== Segment start ==

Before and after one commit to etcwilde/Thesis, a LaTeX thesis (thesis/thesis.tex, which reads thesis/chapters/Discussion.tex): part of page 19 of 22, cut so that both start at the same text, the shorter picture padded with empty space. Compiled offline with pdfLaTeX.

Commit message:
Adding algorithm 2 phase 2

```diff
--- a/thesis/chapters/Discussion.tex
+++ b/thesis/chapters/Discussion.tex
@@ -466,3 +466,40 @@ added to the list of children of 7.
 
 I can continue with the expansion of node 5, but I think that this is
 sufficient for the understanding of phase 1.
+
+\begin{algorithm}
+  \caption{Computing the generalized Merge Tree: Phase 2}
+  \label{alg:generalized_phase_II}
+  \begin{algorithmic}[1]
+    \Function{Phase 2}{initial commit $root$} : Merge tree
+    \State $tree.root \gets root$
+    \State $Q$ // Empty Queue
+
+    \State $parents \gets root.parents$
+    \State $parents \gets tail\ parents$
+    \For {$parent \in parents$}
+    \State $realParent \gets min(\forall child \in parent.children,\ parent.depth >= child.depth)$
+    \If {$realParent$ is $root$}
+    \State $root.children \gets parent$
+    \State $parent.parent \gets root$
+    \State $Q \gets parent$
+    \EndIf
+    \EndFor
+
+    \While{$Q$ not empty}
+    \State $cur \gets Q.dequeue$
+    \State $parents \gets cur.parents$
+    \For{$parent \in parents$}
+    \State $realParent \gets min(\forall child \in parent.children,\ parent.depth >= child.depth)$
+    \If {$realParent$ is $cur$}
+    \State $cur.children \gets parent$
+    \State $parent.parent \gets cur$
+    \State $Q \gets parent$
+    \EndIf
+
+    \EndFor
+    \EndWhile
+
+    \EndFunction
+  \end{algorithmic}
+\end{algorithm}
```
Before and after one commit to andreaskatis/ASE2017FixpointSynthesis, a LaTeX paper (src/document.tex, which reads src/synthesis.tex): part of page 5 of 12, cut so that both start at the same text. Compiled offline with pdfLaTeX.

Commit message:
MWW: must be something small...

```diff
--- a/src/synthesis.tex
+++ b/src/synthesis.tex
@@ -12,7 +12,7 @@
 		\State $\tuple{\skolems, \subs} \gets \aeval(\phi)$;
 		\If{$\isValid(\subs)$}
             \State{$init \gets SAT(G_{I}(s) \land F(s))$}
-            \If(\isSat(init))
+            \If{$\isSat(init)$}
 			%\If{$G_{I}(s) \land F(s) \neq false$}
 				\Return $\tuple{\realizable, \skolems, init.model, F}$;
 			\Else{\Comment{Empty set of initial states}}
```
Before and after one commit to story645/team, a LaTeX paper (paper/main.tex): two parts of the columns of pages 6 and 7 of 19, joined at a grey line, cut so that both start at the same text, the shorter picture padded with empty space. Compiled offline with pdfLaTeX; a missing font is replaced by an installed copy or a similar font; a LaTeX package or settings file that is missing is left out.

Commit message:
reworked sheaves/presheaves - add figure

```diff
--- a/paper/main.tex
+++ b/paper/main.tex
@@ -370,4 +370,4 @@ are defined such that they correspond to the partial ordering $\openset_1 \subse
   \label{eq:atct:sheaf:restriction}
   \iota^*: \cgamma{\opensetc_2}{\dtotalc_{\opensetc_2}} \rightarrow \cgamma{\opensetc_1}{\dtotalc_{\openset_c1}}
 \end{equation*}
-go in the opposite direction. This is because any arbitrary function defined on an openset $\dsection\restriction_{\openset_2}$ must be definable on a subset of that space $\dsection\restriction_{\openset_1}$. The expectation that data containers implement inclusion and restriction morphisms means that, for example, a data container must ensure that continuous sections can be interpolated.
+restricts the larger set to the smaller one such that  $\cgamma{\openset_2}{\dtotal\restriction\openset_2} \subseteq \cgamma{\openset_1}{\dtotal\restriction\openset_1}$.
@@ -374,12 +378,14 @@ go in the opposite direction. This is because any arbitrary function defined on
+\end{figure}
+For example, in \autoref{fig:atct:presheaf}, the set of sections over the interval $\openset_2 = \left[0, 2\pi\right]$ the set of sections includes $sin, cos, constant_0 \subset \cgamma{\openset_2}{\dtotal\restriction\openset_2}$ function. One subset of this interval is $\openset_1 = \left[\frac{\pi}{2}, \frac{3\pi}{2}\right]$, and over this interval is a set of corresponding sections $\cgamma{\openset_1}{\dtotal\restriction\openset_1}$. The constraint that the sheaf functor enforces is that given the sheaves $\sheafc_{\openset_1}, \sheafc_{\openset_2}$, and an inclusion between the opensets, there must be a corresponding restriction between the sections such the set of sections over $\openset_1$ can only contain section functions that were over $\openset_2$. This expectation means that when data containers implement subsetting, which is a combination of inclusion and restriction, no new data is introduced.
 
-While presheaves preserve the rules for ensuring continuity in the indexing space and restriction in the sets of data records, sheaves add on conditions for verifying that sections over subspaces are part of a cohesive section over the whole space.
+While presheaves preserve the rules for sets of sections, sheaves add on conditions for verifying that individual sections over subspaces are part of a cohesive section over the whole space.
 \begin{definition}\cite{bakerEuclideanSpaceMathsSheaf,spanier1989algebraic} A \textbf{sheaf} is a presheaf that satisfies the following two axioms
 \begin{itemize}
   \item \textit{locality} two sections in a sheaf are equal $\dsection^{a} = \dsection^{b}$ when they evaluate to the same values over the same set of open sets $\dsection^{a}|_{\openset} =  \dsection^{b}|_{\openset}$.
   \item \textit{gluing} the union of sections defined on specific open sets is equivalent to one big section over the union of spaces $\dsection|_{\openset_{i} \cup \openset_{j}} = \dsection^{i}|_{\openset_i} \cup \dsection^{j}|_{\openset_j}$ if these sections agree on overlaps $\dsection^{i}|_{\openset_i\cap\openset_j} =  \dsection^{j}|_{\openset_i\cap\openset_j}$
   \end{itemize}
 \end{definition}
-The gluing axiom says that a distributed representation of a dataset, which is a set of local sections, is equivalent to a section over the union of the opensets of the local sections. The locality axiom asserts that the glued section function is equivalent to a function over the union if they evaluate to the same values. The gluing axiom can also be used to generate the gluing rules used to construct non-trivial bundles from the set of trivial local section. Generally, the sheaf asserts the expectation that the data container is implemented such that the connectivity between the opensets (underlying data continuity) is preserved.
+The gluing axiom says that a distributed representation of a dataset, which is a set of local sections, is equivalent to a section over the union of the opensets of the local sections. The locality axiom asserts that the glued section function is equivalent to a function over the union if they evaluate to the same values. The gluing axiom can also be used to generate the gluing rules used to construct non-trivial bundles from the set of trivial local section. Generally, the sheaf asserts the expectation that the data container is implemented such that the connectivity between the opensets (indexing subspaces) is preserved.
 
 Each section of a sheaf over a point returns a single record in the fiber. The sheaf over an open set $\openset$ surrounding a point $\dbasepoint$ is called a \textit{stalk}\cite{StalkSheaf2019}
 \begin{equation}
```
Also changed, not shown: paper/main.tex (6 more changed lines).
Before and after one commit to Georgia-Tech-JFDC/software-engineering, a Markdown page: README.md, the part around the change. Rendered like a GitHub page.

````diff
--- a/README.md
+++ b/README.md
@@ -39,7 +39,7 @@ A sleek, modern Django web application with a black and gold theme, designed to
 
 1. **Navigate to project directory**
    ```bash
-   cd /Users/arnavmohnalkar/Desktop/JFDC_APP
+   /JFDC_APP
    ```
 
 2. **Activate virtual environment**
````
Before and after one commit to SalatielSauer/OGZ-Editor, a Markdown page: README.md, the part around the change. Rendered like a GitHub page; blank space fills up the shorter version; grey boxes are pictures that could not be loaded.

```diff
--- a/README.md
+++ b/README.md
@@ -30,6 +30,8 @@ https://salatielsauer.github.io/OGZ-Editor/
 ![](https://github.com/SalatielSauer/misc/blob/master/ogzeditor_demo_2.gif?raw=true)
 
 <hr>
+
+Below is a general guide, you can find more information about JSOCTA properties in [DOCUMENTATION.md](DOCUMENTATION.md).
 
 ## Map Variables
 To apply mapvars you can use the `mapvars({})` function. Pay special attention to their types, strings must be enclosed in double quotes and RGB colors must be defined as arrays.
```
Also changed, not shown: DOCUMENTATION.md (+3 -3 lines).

== Segment end ==

# How to complete this task
For every line in the listing above that mentions the word "Discussion", make a copy.

# Result
Before and after one commit to etcwilde/Thesis, a LaTeX thesis (thesis/thesis.tex, which reads thesis/chapters/Discussion.tex): part of page 19 of 22, cut so that both start at the same text, the shorter picture padded with empty space. Compiled offline with pdfLaTeX.
--- a/thesis/chapters/Discussion.tex
+++ b/thesis/chapters/Discussion.tex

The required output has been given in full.